### Task requirements
Set every entry down again, unchanged, picture-free.

::::

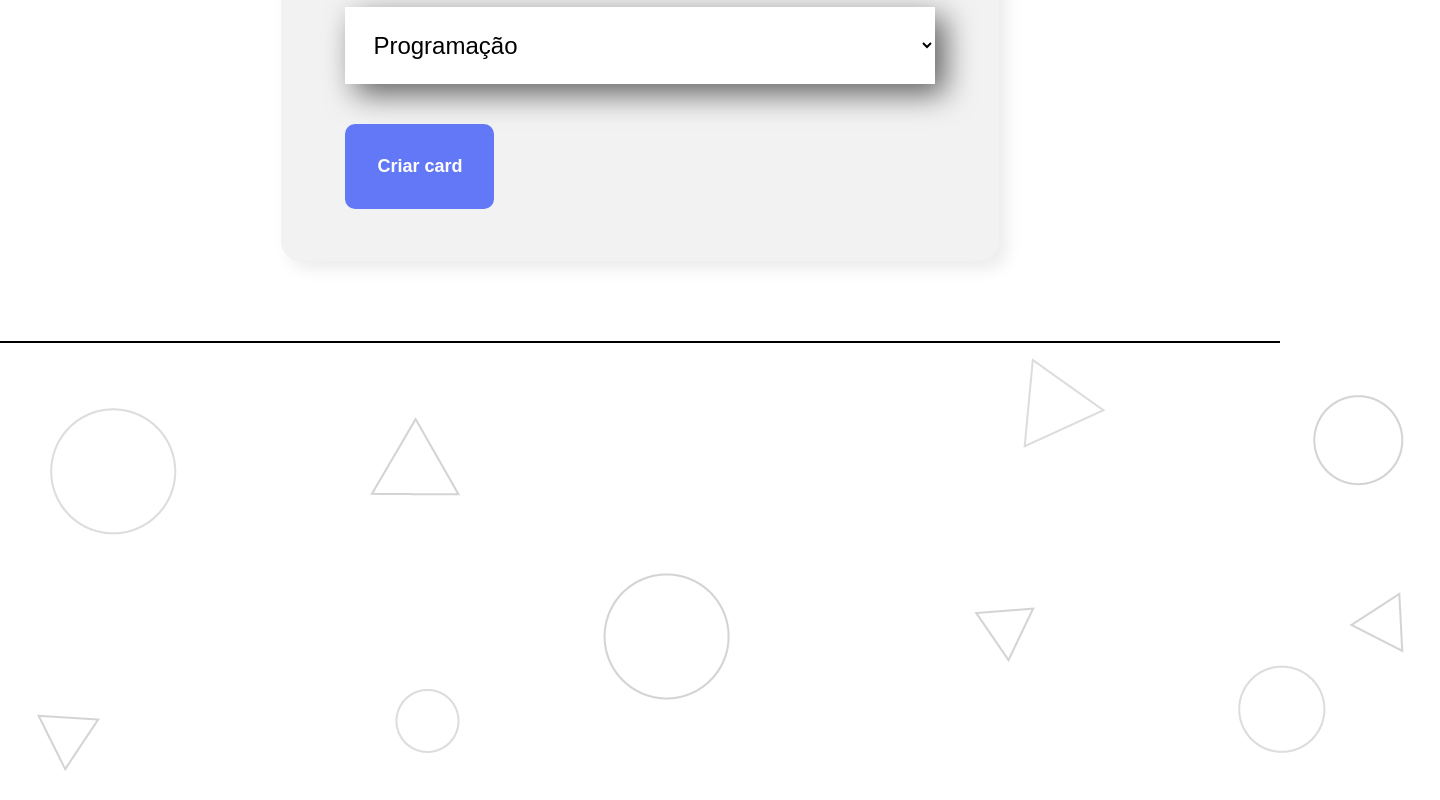
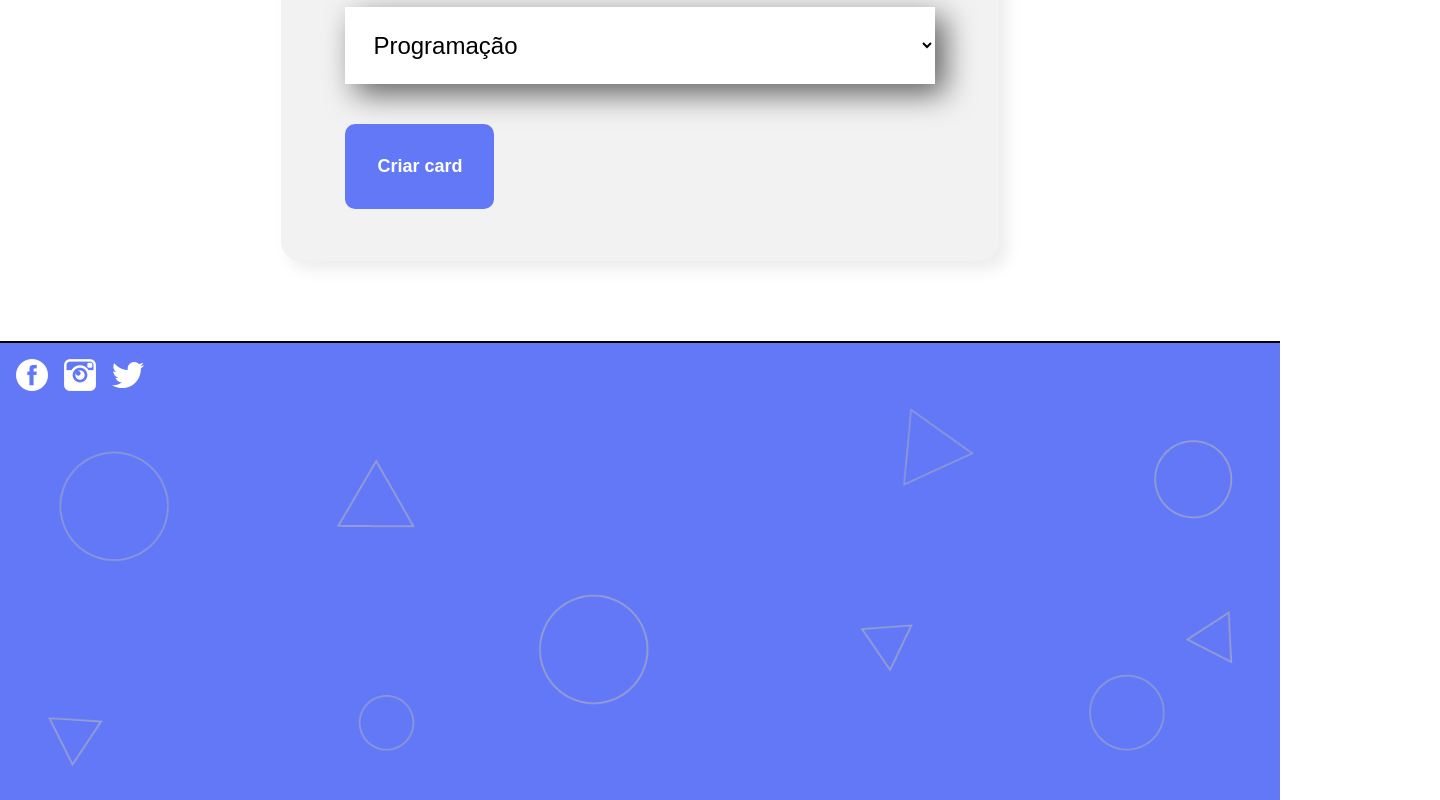
Before and after one commit to DanielCarvalho77/organa, a React (Create React App) app: page / in a window 1280 px wide. Shown: the part 1128-1928 px from the top of the page, 1440 px wide, since content can reach past the window. Built offline with nearby package versions, Linux system fonts and the light colour scheme; the HTML template or start-up script is replaced by a standard one.

Commit message:
feat: component button

```diff
--- a/src/components/Rodape/index.css
+++ b/src/components/Rodape/index.css
@@ -1,4 +1,22 @@
 .rodape{
-    height: 10vh;
+    max-height: 100%;
     border-top: 2px solid black;
+    background-color: #6278F7;
+    text-align: center;
+    display: flex; /* Torna o rodapé um contêiner flex */
+    justify-content: center; /* Centraliza horizontalmente */
+    align-items: center; /* Centraliza verticalmente */
+    padding: 1rem;
 }
+
+.rodape  img {
+    max-width: 100%;
+}
+
+.rodape  ul {
+    list-style: none;
+    display: flex; /* Alinha os itens da lista horizontalmente */
+    gap: 1rem; /* Espaçamento entre os itens */
+    margin: 0; /* Remove margens padrão */
+    padding: 0;
+}
--- a/src/components/Rodape/index.js
+++ b/src/components/Rodape/index.js
@@ -4,6 +4,30 @@ const Rodape = ( ) => {
     return (
         <div className='rodape'>
             <footer>
+                <ul>
+                    <li>
+                        <a href="https://www.facebook.com/login/?locale=pt_BR">
+                            <i>
+                                <img src="/imagens/fb.png" alt="Facebook"/>
+                            </i>
+                        </a>
+                    </li>
+                    <li>
+                        <a href="https://www.instagram.com/">
+                            <i>
+                                <img src="/imagens/ig.png" alt="Instagram"/>
+                            </i>
+                        </a>
+                    </li>
+                    <li>
+                        <a href='https://x.com/?lang=pt-br&mx=2'>
+                            <i>
+                                <img src="/imagens/tw.png" alt="Twitter"/>
+                            </i>
+                        </a>
+                    </li>
+                </ul>
+
                 <img src="/imagens/fundo.png" alt="Rodapé."/>
             </footer>
         </div>
```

::::

### Answer box
Before and after one commit to DanielCarvalho77/organa, a React (Create React App) app: page / in a window 1280 px wide. Shown: the part 1128-1928 px from the top of the page, 1440 px wide, since content can reach past the window. Built offline with nearby package versions, Linux system fonts and the light colour scheme; the HTML template or start-up script is replaced by a standard one.

Commit message:
feat: component button

```diff
--- a/src/components/Rodape/index.css
+++ b/src/components/Rodape/index.css
@@ -1,4 +1,22 @@
 .rodape{
-    height: 10vh;
+    max-height: 100%;
     border-top: 2px solid black;
+    background-color: #6278F7;
+    text-align: center;
+    display: flex; /* Torna o rodapé um contêiner flex */
+    justify-content: center; /* Centraliza horizontalmente */
+    align-items: center; /* Centraliza verticalmente */
+    padding: 1rem;
 }
+
+.rodape  img {
+    max-width: 100%;
+}
+
+.rodape  ul {
+    list-style: none;
+    display: flex; /* Alinha os itens da lista horizontalmente */
+    gap: 1rem; /* Espaçamento entre os itens */
+    margin: 0; /* Remove margens padrão */
+    padding: 0;
+}
--- a/src/components/Rodape/index.js
+++ b/src/components/Rodape/index.js
@@ -4,6 +4,30 @@ const Rodape = ( ) => {
     return (
         <div className='rodape'>
             <footer>
+                <ul>
+                    <li>
+                        <a href="https://www.facebook.com/login/?locale=pt_BR">
+                            <i>
+                                <img src="/imagens/fb.png" alt="Facebook"/>
+                            </i>
+                        </a>
+                    </li>
+                    <li>
+                        <a href="https://www.instagram.com/">
+                            <i>
+                                <img src="/imagens/ig.png" alt="Instagram"/>
+                            </i>
+                        </a>
+                    </li>
+                    <li>
+                        <a href='https://x.com/?lang=pt-br&mx=2'>
+                            <i>
+                                <img src="/imagens/tw.png" alt="Twitter"/>
+                            </i>
+                        </a>
+                    </li>
+                </ul>
+
                 <img src="/imagens/fundo.png" alt="Rodapé."/>
             </footer>
         </div>
```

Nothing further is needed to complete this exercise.